##### Records for this exercise
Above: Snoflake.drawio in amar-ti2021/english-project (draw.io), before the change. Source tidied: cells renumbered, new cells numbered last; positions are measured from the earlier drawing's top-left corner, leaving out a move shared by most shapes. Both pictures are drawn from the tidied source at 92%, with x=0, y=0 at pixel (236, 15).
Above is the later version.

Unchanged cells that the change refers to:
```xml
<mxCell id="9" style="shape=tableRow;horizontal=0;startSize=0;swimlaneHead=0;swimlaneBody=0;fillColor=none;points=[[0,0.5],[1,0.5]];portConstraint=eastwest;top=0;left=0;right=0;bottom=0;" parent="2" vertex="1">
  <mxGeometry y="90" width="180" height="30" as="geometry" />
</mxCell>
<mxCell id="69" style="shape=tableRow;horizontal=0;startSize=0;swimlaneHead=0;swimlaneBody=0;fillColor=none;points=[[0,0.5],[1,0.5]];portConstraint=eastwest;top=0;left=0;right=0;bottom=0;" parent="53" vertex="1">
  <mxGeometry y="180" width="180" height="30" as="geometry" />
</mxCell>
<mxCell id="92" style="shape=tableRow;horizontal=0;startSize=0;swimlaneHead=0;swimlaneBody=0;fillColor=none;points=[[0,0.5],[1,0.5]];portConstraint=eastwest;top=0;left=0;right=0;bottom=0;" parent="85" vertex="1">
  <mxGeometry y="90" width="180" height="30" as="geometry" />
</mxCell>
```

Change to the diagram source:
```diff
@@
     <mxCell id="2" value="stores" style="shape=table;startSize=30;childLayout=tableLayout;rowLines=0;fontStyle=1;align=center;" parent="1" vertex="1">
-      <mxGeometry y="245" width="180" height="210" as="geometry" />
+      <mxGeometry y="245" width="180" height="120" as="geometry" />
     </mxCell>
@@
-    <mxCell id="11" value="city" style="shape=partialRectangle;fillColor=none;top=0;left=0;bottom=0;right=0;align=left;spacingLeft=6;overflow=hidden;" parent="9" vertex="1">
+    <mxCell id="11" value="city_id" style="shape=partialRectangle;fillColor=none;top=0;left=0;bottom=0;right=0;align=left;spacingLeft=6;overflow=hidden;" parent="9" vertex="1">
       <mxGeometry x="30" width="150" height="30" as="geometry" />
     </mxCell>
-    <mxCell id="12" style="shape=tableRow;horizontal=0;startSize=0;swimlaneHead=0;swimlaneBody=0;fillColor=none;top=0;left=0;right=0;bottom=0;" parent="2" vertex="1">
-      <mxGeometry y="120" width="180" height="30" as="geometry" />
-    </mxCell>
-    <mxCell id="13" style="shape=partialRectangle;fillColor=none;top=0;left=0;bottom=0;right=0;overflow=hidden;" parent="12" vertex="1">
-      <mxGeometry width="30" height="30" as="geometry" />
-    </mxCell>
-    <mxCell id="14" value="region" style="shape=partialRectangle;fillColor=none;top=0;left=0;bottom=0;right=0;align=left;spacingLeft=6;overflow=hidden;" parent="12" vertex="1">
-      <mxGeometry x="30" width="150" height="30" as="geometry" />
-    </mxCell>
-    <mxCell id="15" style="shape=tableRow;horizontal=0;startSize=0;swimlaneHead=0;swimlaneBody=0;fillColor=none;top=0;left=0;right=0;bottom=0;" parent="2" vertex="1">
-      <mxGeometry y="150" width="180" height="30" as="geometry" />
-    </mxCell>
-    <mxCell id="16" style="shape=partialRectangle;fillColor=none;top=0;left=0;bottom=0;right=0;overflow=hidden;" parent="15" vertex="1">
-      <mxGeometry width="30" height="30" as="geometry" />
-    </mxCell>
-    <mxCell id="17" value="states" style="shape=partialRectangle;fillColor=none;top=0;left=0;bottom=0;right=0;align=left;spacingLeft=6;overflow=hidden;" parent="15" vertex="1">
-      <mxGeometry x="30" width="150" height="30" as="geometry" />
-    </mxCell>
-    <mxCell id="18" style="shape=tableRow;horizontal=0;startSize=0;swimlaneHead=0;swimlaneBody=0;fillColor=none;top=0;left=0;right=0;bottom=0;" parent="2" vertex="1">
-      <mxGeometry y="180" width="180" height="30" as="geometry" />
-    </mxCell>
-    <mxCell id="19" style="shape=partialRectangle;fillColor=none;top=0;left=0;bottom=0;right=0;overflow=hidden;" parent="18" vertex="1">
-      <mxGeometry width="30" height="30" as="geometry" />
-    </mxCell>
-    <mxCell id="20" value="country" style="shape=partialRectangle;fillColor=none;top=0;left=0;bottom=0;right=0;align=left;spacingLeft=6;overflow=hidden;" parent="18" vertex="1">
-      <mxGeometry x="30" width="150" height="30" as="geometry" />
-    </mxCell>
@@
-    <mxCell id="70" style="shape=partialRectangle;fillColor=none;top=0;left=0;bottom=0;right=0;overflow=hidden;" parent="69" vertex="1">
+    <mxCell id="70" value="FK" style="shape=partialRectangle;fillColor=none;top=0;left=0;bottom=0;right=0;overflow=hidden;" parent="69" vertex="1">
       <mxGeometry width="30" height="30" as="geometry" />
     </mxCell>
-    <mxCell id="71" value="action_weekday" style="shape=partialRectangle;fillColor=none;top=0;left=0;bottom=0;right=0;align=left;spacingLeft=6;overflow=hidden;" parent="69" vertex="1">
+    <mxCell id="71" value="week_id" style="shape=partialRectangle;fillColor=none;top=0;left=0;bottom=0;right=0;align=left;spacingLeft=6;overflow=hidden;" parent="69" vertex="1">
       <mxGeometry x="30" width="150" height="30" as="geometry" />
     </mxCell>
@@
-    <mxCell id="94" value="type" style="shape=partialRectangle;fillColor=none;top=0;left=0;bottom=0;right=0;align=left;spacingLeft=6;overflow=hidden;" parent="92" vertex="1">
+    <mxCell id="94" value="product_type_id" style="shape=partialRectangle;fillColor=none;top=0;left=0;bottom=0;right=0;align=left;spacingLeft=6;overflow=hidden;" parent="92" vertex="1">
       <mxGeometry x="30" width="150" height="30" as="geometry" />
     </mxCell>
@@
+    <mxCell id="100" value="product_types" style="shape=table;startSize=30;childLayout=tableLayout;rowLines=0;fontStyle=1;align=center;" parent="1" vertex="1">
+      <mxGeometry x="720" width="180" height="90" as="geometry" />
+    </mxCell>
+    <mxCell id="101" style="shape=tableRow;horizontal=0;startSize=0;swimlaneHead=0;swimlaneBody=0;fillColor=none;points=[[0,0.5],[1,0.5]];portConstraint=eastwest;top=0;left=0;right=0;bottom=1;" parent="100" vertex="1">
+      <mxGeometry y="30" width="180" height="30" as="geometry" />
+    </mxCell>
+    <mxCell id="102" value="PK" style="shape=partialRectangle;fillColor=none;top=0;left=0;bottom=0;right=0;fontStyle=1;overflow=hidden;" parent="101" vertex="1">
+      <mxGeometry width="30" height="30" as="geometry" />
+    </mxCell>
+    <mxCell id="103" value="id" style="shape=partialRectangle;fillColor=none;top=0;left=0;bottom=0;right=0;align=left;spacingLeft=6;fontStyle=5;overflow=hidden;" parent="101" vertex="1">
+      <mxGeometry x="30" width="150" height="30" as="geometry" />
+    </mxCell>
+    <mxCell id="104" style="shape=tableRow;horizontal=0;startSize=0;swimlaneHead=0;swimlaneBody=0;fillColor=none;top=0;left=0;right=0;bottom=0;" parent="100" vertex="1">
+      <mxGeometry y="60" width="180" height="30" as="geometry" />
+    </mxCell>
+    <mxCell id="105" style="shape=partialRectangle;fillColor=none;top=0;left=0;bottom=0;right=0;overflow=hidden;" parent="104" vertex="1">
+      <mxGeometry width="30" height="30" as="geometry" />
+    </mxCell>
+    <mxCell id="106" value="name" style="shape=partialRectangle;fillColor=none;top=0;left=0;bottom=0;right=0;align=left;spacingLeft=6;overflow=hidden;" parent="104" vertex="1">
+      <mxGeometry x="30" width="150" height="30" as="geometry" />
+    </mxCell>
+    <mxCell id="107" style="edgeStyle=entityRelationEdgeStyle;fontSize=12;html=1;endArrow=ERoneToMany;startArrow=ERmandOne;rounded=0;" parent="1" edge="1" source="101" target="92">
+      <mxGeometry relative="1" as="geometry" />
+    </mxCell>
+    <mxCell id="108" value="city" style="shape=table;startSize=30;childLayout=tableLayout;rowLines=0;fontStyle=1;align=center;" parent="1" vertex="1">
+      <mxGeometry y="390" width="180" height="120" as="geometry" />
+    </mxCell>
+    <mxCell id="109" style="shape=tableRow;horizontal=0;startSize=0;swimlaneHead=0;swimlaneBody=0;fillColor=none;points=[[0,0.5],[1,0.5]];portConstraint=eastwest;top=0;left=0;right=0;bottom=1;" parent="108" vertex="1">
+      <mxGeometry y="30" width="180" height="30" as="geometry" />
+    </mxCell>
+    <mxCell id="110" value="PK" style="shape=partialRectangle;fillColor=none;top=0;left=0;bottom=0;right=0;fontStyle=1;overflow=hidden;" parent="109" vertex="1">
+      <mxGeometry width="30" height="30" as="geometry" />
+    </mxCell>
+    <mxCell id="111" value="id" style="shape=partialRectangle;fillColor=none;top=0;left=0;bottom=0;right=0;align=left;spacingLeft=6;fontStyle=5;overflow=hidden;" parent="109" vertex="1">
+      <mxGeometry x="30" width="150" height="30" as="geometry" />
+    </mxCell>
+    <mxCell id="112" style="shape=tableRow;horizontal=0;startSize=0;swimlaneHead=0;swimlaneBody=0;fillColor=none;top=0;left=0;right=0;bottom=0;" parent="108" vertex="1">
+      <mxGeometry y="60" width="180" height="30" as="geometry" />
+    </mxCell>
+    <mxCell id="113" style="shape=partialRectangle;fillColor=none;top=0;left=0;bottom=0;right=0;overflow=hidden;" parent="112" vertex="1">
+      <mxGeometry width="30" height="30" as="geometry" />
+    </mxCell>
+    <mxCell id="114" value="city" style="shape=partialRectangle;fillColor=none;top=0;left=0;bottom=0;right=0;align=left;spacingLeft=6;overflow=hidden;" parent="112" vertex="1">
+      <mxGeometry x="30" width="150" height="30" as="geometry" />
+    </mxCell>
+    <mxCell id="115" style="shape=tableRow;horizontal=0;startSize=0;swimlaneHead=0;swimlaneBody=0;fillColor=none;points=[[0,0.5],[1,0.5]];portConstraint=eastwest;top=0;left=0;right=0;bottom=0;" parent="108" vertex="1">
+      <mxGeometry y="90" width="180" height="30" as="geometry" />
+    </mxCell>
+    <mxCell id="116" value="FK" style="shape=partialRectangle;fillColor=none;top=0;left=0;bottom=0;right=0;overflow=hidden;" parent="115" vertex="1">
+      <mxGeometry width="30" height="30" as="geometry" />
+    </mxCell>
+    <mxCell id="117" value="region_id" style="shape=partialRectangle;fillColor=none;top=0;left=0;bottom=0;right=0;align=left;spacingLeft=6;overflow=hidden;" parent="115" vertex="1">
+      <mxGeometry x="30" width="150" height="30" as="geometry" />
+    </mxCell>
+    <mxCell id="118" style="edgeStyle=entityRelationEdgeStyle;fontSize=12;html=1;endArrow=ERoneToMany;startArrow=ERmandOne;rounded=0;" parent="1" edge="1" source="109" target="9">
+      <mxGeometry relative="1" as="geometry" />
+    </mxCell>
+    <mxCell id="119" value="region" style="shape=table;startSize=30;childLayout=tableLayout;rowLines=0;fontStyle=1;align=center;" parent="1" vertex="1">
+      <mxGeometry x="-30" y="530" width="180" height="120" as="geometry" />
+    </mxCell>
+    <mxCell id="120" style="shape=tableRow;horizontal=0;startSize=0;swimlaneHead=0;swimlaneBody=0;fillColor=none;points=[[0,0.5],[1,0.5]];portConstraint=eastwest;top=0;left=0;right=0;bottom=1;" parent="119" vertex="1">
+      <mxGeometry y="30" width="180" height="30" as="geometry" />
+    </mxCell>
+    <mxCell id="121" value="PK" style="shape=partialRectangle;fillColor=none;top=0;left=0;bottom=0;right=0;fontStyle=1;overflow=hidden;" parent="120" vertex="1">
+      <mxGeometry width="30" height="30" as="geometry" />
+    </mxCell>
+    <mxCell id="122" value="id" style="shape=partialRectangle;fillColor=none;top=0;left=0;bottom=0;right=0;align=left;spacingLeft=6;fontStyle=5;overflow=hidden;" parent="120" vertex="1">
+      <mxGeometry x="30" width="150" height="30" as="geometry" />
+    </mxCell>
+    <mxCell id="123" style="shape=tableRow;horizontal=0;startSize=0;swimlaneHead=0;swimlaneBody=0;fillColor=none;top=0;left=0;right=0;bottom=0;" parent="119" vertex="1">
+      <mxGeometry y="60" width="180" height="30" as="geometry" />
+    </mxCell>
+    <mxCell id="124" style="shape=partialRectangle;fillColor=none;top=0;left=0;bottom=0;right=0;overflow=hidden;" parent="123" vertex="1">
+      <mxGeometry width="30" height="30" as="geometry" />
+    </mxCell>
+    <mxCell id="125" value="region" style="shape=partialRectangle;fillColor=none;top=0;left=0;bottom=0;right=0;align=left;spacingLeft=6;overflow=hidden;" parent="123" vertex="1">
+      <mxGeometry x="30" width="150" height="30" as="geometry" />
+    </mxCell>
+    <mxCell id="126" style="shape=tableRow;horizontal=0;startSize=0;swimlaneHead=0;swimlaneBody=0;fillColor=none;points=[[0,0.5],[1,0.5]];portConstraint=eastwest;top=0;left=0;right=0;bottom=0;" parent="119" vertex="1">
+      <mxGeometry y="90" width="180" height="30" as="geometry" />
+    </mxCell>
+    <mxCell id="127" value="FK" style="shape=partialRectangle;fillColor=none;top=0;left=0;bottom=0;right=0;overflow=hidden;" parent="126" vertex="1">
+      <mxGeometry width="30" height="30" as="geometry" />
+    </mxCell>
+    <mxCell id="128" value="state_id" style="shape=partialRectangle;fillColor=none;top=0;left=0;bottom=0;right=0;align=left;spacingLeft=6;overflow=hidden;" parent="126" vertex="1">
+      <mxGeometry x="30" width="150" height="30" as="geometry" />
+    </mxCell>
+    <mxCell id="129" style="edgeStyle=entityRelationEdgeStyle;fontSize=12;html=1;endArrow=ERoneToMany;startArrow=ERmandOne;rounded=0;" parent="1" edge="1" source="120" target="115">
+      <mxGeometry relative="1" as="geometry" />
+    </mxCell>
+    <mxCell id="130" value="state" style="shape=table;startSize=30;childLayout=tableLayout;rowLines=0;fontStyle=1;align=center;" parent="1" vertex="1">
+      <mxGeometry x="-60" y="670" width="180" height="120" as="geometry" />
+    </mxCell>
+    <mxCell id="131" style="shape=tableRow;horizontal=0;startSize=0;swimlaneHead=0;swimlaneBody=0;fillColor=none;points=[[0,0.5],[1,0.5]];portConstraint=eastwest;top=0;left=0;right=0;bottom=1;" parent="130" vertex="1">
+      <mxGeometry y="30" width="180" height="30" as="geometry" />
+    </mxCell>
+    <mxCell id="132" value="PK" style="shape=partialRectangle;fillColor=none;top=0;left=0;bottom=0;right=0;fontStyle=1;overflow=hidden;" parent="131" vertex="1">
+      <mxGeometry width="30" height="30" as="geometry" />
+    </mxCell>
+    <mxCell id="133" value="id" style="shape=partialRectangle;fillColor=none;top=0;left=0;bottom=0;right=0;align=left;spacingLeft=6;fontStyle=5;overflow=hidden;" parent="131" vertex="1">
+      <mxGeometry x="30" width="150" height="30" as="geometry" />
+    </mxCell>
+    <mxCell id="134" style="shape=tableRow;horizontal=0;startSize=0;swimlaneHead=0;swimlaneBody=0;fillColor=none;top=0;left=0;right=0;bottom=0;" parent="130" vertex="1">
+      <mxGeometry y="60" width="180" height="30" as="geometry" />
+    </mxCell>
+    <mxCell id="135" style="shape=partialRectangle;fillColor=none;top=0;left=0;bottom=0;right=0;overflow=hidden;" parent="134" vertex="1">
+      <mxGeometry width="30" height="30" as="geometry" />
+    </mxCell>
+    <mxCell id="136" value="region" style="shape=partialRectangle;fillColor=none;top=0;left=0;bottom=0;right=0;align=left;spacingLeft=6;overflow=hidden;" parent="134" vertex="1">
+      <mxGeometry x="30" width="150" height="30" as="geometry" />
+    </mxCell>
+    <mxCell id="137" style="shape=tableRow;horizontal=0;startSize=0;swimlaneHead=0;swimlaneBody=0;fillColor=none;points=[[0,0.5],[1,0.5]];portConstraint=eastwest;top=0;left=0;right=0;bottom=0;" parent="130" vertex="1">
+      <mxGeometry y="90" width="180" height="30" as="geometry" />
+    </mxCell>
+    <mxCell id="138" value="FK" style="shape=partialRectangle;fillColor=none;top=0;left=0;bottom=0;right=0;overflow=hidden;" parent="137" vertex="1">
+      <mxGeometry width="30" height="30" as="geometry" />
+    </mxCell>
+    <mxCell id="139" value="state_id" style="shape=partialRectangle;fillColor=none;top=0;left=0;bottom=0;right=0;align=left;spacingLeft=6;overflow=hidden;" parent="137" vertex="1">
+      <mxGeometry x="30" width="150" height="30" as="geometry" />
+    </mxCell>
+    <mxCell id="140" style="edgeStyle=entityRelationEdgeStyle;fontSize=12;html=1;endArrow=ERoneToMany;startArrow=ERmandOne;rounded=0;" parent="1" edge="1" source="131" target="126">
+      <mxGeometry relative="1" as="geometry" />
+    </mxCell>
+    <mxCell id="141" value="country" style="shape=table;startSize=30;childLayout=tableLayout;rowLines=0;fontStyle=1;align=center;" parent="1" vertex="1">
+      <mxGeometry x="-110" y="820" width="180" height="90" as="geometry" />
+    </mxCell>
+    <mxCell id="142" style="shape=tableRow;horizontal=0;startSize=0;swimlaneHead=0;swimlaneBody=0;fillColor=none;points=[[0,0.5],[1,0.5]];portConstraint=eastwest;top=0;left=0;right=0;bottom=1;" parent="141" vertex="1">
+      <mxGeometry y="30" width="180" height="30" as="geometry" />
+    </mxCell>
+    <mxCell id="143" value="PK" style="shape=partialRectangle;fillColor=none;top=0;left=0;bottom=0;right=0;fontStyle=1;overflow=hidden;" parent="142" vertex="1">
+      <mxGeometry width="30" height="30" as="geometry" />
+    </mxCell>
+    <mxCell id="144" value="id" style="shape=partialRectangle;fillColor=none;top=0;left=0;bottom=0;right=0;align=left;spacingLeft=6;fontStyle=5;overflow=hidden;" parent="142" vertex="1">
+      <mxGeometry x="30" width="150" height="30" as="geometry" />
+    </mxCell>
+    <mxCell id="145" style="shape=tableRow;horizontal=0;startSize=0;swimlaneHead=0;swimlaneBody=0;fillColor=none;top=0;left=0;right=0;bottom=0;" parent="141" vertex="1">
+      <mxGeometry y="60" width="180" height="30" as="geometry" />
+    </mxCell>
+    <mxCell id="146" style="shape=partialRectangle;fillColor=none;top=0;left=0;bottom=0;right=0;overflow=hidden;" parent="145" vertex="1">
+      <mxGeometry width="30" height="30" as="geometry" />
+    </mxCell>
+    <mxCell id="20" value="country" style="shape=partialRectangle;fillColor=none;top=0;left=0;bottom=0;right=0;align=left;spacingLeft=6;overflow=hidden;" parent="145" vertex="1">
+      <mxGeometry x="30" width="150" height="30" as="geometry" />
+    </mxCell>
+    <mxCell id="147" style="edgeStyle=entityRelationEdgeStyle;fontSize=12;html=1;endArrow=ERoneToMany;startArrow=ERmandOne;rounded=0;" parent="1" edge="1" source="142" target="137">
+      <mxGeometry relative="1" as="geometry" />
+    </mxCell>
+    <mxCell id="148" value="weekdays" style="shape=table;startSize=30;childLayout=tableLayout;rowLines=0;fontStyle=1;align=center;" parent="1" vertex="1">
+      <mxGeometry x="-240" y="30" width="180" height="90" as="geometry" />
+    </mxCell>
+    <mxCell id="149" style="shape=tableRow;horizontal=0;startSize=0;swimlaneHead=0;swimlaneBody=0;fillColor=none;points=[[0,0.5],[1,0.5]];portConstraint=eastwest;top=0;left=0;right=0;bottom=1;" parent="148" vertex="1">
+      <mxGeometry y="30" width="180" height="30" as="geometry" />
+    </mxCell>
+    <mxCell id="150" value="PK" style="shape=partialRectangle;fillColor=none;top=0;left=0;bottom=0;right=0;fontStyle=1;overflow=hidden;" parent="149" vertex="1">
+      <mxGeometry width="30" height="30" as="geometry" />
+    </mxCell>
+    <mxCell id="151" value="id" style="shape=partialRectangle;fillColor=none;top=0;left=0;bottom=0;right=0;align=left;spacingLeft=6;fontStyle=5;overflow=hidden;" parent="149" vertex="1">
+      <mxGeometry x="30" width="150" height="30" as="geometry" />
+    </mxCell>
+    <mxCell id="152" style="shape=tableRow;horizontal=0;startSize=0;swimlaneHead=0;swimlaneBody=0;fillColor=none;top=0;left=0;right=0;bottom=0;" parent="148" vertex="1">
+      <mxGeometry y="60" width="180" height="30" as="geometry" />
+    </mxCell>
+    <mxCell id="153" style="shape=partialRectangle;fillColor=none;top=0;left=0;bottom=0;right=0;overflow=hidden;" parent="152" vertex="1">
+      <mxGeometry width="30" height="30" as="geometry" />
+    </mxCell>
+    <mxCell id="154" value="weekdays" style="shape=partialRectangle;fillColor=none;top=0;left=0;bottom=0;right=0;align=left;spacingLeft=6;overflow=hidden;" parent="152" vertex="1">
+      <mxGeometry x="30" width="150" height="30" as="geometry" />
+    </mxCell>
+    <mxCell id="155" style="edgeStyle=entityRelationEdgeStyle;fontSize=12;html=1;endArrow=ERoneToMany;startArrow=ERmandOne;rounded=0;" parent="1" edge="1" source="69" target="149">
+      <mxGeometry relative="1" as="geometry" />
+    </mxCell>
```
##########
Task instructions. State how many lines in the data include the string "Above". Nothing else belongs in the reply.

Your solution. 2